BRUSSELS—The European Parliament is scheduled to hold a critical vote Wednesday on the ACTA anti-piracy treaty -- a pact that has sparked street protests and a petition drive from people in Europe who fear it would limit internet freedom.
A "no" vote in the Parliament would kill the treaty as far as the European Union is concerned.
Supporters say that ACTA -- the Anti-Counterfeiting Trade Agreement -- is needed to standardize international laws that protect the rights of those who produce music, movies, pharmaceuticals, fashion goods and other products that often fall victim to piracy and intellectual property theft. Opponents fear it would lead to censorship and a loss of privacy on the Internet.
The treaty was unanimously approved by the 27 EU heads of government in December. But EU efforts to ratify it have run into deep trouble. For the EU to become a party to the treaty, all 27 member countries would have to formally approve it.
That began to look increasingly unlikely -- so much so that in February the European Commission, the EU's executive branch, suspended ratification efforts and instead asked the EU's highest court to render an opinion on whether the treaty would abridge any fundamental European rights. The Commission's hope is that an opinion of the court will convinced doubters that ACTA does not limit freedom, and in that atmosphere ratification efforts could then resume.
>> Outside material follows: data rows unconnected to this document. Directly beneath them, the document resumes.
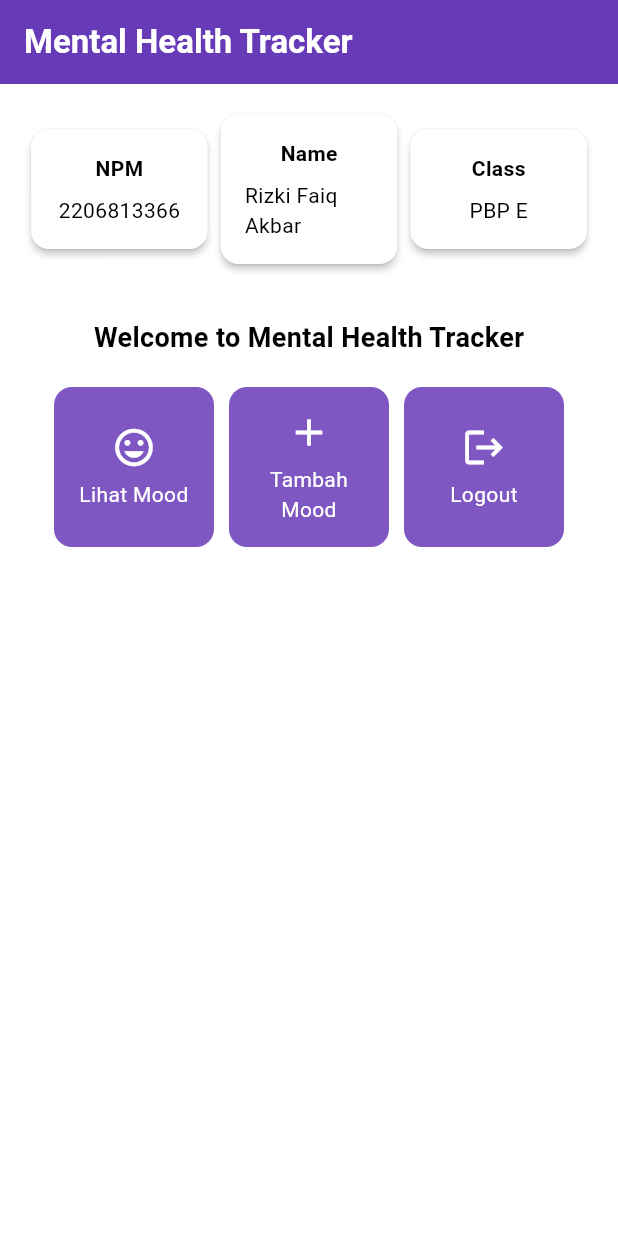
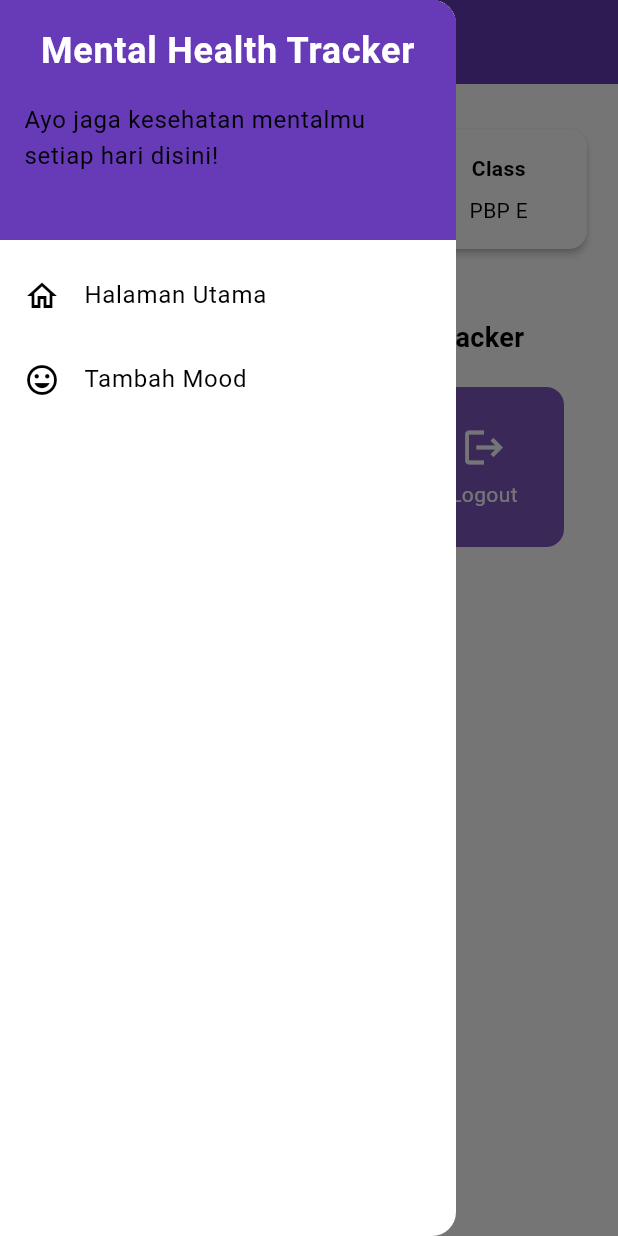
Before and after one commit to rizkifaiq161/mental-health-tracker-mobile, a Flutter app: the screen it shows after launch, with the side drawer open (before the commit the screen has no drawer), on a phone screen of 412 x 824 dp. Run offline on Flutter 3.47's test engine with Material 3 defaults, Android fonts, the phone set to English and light mode, and no system bars.

Commit message:
tutorial 7 selesai

```diff
--- a/mental_health_tracker/lib/main.dart
+++ b/mental_health_tracker/lib/main.dart
@@ -1,5 +1,5 @@
 import 'package:flutter/material.dart';
-import 'package:mental_health_tracker/menu.dart';
+import 'package:mental_health_tracker/screens/menu.dart';
 
 void main() {
   runApp(const MyApp());
--- a/mental_health_tracker/lib/menu.dart
+++ b/mental_health_tracker/lib/screens/menu.dart
@@ -1,4 +1,5 @@
 import 'package:flutter/material.dart';
+import 'package:mental_health_tracker/widgets/left_drawer.dart';
 
 class MyHomePage extends StatelessWidget {
   MyHomePage({super.key});
@@ -7,9 +8,8 @@ class MyHomePage extends StatelessWidget {
   Widget build(BuildContext context) {
     // Scaffold menyediakan struktur dasar halaman dengan AppBar dan body.
     return Scaffold(
-      // AppBar adalah bagian atas halaman yang menampilkan judul.
       appBar: AppBar(
-        // Judul aplikasi "Mental Health Tracker" dengan teks putih dan tebal.
+        iconTheme: const IconThemeData(color: Colors.white),
         title: const Text(
           'Mental Health Tracker',
           style: TextStyle(
@@ -17,9 +17,11 @@ class MyHomePage extends StatelessWidget {
             fontWeight: FontWeight.bold,
           ),
         ),
+
         // Warna latar belakang AppBar diambil dari skema warna tema aplikasi.
         backgroundColor: Theme.of(context).colorScheme.primary,
       ),
+      drawer: const LeftDrawer(),
       // Body halaman dengan padding di sekelilingnya.
       body: Padding(
         padding: const EdgeInsets.all(16.0),
@@ -151,15 +153,19 @@ class ItemCard extends StatelessWidget {
       borderRadius: BorderRadius.circular(12),
 
       child: InkWell(
-        // Aksi ketika kartu ditekan.
-        onTap: () {
-          // Menampilkan pesan SnackBar saat kartu ditekan.
-          ScaffoldMessenger.of(context)
-            ..hideCurrentSnackBar()
-            ..showSnackBar(
-              SnackBar(content: Text("Kamu telah menekan tombol ${item.name}!"))
-            );
-        },
+        // Area responsif terhadap sentuhan
+      onTap: () {
+        // Memunculkan SnackBar ketika diklik
+        ScaffoldMessenger.of(context)
+          ..hideCurrentSnackBar()
+          ..showSnackBar(SnackBar(
+              content: Text("Kamu telah menekan tombol ${item.name}!")));
+
+        // Navigate ke route yang sesuai (tergantung jenis tombol)
+        if (item.name == "Tambah Mood") {
+          // TODO: Gunakan Navigator.push untuk melakukan navigasi ke MaterialPageRoute yang mencakup TrackerFormPage.
+        }
+      },
         // Container untuk menyimpan Icon dan Text
         child: Container(
           padding: const EdgeInsets.all(8),
--- /dev/null
+++ b/mental_health_tracker/lib/widgets/left_drawer.dart
@@ -0,0 +1,64 @@
+import 'package:flutter/material.dart';
+import 'package:mental_health_tracker/screens/menu.dart';
+import 'package:mental_health_tracker/screens/moodentry_form.dart';
+
+class LeftDrawer extends StatelessWidget {
+  const LeftDrawer({super.key});
+
+  @override
+  Widget build(BuildContext context) {
+    return Drawer(
+      child: ListView(
+        children: [
+          DrawerHeader(
+            decoration: BoxDecoration(
+              color: Theme.of(context).colorScheme.primary,
+            ),
+            child: const Column(
+              children: [
+                Text(
+                  'Mental Health Tracker',
+                  textAlign: TextAlign.center,
+                  style: TextStyle(
+                    fontSize: 24,
+                    fontWeight: FontWeight.bold,
+                    color: Colors.white,
+                  ),
+                ),
+                Padding(padding: EdgeInsets.all(8)),
+                Text(
+                  "Ayo jaga kesehatan mentalmu setiap hari disini!",
+                ),
+              ],
+            ),
+          ),
+            ListTile(
+              leading: const Icon(Icons.home_outlined),
+              title: const Text('Halaman Utama'),
+              // Bagian redirection ke MyHomePage
+              onTap: () {
+                Navigator.pushReplacement(
+                    context,
+                    MaterialPageRoute(
+                      builder: (context) => MyHomePage(),
+                    ));
+              },
+            ),
+            ListTile(
+              leading: const Icon(Icons.mood),
+              title: const Text('Tambah Mood'),
+              // Bagian redirection ke MoodEntryFormPage
+              onTap: () {
+                Navigator.push(context,
+                  MaterialPageRoute(builder: (context) => const MoodEntryFormPage() ));
+                /*
+                TODO: Buatlah routing ke MoodEntryFormPage di sini,
+                setelah halaman MoodEntryFormPage sudah dibuat.
+                */
+              },
+            ),
+        ],
+      ),
+    );
+  }
+}
```
Also changed, not shown: mental_health_tracker/lib/screens/moodentry_form.dart (added, +161 -0 lines), mental_health_tracker/lib/widgets/mood_card.dart (added, +62 -0 lines).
"This debate must be based upon facts and not upon the misinformation or rumor that has dominated social media sites and blogs," EU Trade Commissioner Karel De Gucht said then.
But EU participation in the treaty could be killed before that legal opinion is ever issued.
If the Parliament votes no on Wednesday, "It means this is the end of ACTA for the European Union, that's for sure," EU Parliament Spokesman Jaume Duch said.
Such an outcome would be a humiliation for the EU, which was one of the prime movers in the multi-year effort to negotiate the treaty. EU officials have maintained that ACTA would change nothing in European law, but would be simply an instance of the EU leading by example and exporting its strong copyright protection laws to other countries where safeguards are weaker.
The EU and 22 EU member states signed ACTA on Jan. 26, 2012 in Tokyo. The U.S. has also signed the agreement. Other signatories include Australia, Canada, Japan, Morocco, New Zealand, Singapore, and South Korea.
Don Melvin can be reached at http://twitter.com/Don--Melvin